A corridor door is a door that separates a room from a corridor, and they are usually mounted parallel to the corridor. Corridor doors are often found on entrances to patient rooms, utility rooms, offices, dining rooms, and the like. Corridor doors are often (but not always) a single-leaf door.

A cross-corridor door is a door that separates a corridor from another corridor, and they usually are mounted perpendicular to the corridor. They are typically used as privacy doors, smoke compartment barrier doors, and fire-rated doors in a horizontal exit or an occupancy separation. Cross corridor doors are usually (but not always) double-leaf doors, and if considered new construction, must be double egress, meaning one leaf swings in one direction and the other leaf swings in the opposite direction.

In reviewing accreditation organization survey reports, I have read where surveyors often refer to ‘corridor doors’ when they really mean something else. According to the Life Safety Code, a corridor door is not required to have a self-closing device (closer), unless it also doubles as a door to a hazardous room, a smoke compartment barrier door, or a fire-rated door. Also, a corridor door must latch, while a smoke compartment barrier door does not have to latch. If a door serves more than one purpose, then the most restrictive requirements must apply.

When referring to the many different types of doors that are accessible from the corridors, always refer to them by their most restrictive requirements:

  • Fire-rated doors to hazardous rooms, exit enclosures, horizontal exits, and occupancy separations
  • Smoke compartment barrier doors
  • Corridor doors to hazardous rooms, or non-hazardous rooms
  • Privacy doors

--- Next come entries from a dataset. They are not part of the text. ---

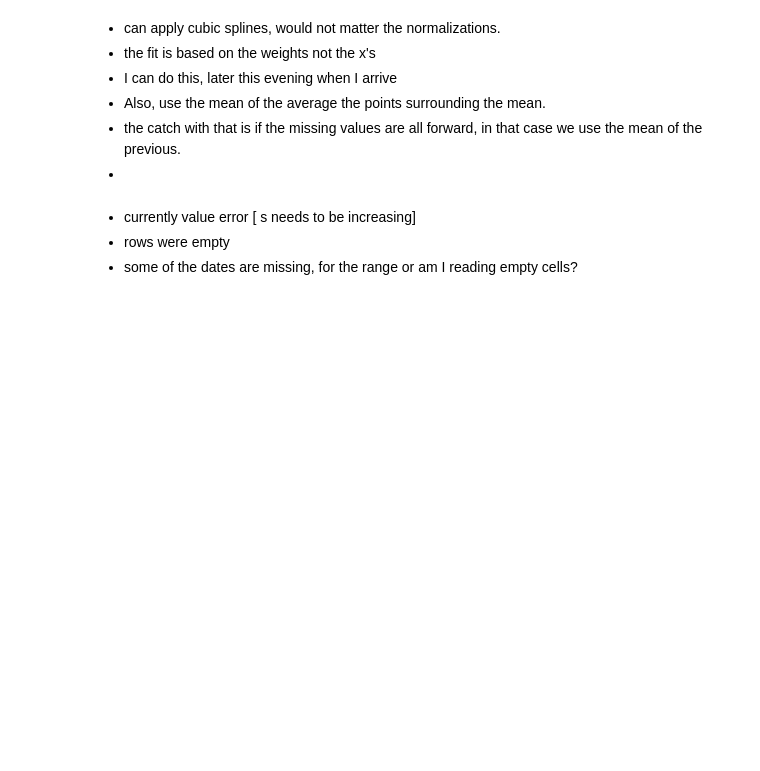
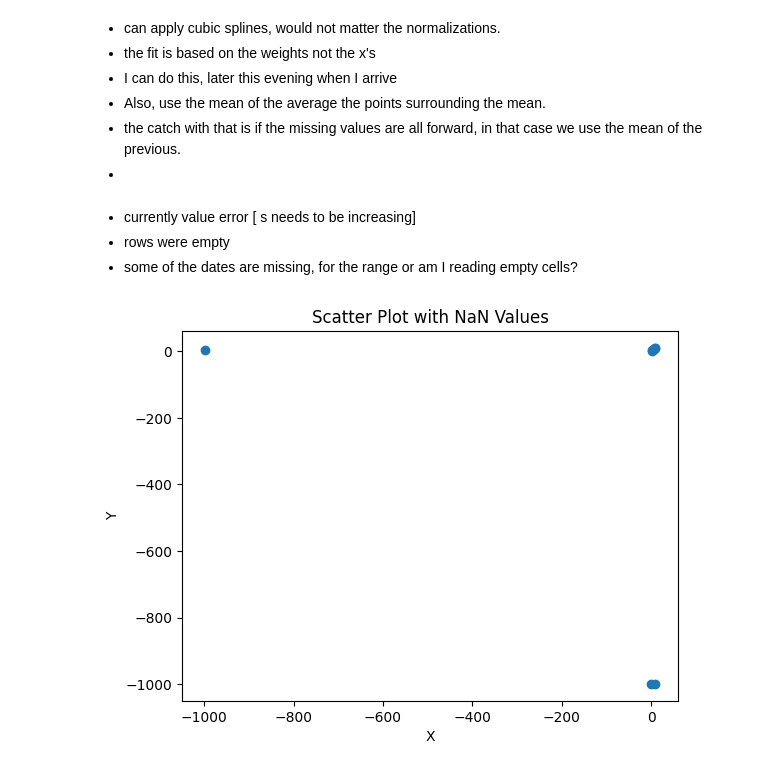
Before and after one commit to duutabib/crispyMissing_data, a Jupyter notebook: drNanaAmma0.ipynb, the cells around one changed output. Saved outputs shown, nothing was run; the diff lists cells and outputs as text; code cells hidden in the pictures; blank space fills up the shorter version.

```diff
--- a/drNanaAmma0.ipynb
+++ b/drNanaAmma0.ipynb
@@ -213,3 +223,22 @@ Index(['08/01/2023', '07/01/2023', '06/01/2023', '05/01/2023', '04/01/2023',
 * currently value error [ s needs to be increasing]
 * rows were empty
 * some of the dates are missing, for the range or am I reading empty cells?
+# %%
+data = {
+    'x': [1, 2, 3, 4, None, 6, 7, 8, 9, 10],
+    'y': [None, 2, 3, 4, 5, 6, 7, None, 9, 10]
+}
+df = pd.DataFrame(data)
+
+# Replace NaN values with a placeholder
+placeholder_value = -999  # Choose any suitable placeholder value
+df_filled = df.fillna(placeholder_value)
+
+# Plot the data
+plt.scatter(df_filled['x'], df_filled['y'])
+plt.xlabel('X')
+plt.ylabel('Y')
+plt.title('Scatter Plot with NaN Values')
+plt.show()
+# %% [output]
+[figure, added]
```
Also changed, not shown: parts of 2 cells of this notebook.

A privacy door that is a cross-corridor door is not required to latch, or be self-closing; but a privacy door that is a corridor door would be required to latch, since the requirements for a corridor door are more restrictive.